4) When the textile fiber under heated, the shape and size of the fiber will change and shrink, and it will not return to the initial state after cooling, which is called heat shrinkage. The percentage of length before and after heat shrinkage is called heat shrinkage. Generally, it is expressed by boiling water shrinkage test. During 100℃ boiling water, the percentage of fiber length shrinkage is expressed. Hot air is also used, hot air more than 100℃ the percentage of shrinkage can be measured , and the steam method can also be used to measure the percentage of shrinkage in steam above 100°C. Fibers perform differently under different conditions such as internal structure, heating temperature and time. For example, the boiling water shrinkage of processed polyester staple fiber is 1%, the boiling water shrinkage rate of vinylon is 5%, and the hot air shrinkage rate of vinylon is 50%. Fiber has a close relationship with the textile processing and the dimensional stability of the fabric, which provides some basis for the design of subsequent processes.

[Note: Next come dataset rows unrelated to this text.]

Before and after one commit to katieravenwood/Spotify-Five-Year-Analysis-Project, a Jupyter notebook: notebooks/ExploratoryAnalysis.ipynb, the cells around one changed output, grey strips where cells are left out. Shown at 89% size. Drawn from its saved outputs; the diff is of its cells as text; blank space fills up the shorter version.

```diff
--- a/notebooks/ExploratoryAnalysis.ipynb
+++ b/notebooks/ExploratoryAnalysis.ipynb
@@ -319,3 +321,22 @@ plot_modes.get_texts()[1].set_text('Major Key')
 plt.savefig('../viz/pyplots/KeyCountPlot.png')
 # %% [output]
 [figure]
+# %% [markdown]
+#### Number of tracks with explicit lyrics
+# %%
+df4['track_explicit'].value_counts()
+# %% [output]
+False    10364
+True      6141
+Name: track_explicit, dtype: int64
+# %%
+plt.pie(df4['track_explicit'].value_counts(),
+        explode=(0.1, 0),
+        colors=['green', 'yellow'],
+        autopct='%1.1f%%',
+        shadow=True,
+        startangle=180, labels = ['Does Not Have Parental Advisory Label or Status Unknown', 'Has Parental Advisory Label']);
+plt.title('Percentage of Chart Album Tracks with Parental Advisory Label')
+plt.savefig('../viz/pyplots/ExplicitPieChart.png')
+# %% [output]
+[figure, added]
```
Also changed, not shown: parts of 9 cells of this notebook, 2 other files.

2. Factors that cause fabric shrinkage

1) Different fabric materials have different shrinkage rates. Generally speaking, the fibers with high moisture absorption, after being immersed in water, the fiber expands, its diameter increases, its length decreases, and its shrinkage rate is large. If some viscose fibers have a water absorption rate as large as 13%, while synthetic fiber fabrics have poor moisture absorption, their shrinkage rate is small.

2) Yarn is made of fibers arranged by twisting the yarn axis. The size change in water is not only related to the nature of the fiber, but also related to its structure such as twist and tightness. Generally speaking, different yarn counts have different shrinkage rates. The shrinkage rate of fabric with thick yarn count is large, and the shrink rate of fine yarn count is small.

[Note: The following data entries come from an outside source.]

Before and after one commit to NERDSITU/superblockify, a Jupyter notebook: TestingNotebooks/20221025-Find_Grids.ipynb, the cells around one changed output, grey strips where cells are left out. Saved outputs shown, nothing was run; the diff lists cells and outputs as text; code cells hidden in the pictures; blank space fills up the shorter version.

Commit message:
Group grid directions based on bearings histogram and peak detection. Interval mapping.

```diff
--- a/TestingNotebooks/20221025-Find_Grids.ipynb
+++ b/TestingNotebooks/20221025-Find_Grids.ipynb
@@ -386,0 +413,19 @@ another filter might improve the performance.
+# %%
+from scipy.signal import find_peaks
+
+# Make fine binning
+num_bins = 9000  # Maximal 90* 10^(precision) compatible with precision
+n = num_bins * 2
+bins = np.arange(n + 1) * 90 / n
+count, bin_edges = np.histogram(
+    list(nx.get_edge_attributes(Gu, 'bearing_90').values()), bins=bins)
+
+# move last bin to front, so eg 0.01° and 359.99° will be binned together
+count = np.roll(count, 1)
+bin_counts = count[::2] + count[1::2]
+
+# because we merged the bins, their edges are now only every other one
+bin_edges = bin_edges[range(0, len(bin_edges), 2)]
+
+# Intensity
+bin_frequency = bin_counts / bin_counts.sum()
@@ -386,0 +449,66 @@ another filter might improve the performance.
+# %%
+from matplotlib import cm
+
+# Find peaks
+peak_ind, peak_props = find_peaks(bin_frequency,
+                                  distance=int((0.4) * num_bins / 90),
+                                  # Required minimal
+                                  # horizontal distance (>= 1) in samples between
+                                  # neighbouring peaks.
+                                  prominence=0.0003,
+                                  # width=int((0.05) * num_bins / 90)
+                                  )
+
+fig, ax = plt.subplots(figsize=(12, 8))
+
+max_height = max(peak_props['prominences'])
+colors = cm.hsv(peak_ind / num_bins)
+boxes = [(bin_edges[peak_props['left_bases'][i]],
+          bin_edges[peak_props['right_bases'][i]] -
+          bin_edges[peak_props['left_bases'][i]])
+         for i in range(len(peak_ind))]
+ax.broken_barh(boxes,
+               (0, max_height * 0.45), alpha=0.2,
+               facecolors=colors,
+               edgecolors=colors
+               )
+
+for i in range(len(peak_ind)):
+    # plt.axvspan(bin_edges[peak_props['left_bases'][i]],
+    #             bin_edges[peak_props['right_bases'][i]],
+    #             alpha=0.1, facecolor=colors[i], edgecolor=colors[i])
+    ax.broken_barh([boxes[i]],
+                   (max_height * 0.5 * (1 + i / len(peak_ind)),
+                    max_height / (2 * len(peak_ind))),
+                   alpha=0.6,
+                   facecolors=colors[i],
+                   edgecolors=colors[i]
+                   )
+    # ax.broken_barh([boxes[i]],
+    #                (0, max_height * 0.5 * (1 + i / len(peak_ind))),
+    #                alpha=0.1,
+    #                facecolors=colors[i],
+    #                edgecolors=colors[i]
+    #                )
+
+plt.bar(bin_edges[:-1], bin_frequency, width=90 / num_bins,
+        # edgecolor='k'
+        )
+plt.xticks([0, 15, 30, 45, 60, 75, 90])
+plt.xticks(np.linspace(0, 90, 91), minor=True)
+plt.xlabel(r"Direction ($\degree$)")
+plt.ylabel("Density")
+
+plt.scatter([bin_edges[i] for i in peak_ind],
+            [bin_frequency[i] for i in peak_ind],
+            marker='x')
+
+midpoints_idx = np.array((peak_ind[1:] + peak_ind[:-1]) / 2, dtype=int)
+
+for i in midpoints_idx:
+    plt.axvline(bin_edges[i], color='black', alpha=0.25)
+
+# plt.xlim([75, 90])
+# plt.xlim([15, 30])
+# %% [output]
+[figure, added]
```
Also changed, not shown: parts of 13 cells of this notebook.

3) The density of the fabric is different, and the shrinkage rate is also different. If the warp and weft density is similar, the warp and weft shrinkage rate is also close. Fabrics with high warp density will shrink in the warp direction. Conversely, fabrics with a weft density greater than warp density will shrink in the weft direction. In general, the dimensional stability of high-density fabrics is better than that of low-density fabrics.

4) Different fabric production processes have different shrinkage rates. Generally speaking, in the process of weaving and dyeing and finishing the fabric, the fiber has to be stretched many times, and the processing time is long. The shrinkage rate of the fabric with larger applied tension is larger.In order to control the width of the fabric, in the actual process, we generally use pre-shrinking to solve this problem.

5) Washing care, including washing, drying and ironing, each of these three steps will affect the shrinkage of the fabric. For example, the dimensional stability of hand washing is better than machine washing, and the washing temperature will also affect its dimensional stability. Generally speaking, the higher the temperature, the worse the stability.

Choosing an appropriate ironing temperature according to the composition of the fabric can also improve the shrinkage of the fabric. For example, cotton and linen fabrics can be ironed at a high temperature to improve their size shrinkage. But not all higher temperature is better, for synthetic fibers, high-temperature ironing will not only improve its shrinkage, but will damage its performance, such as hard and brittle fabrics.

Shrinkage of general fabric

"Shrinkage" is officially called "dimensional washing change", which refers to the percentage of textiles that shrink after washing or immersion in water.

Shrinkage= (size before washing-size after washing) / size before washing × 100%

Under normal situations:

Cotton is 4%-10%;

Cotton mercerized plain weave: shrinkage rate is 3.5% in warp direction and 3.5% in weft direction;

4% for twill;

Cotton mercerized twill: shrinkage rate of 4% in warp direction, 3% in weft direction;

Cotton plain fabric: shrinkage rate of 6% in warp direction, 2.5% in weft direction;

Cotton polyester 3.5%-5 5%;

Chemical fiber 4%-8%;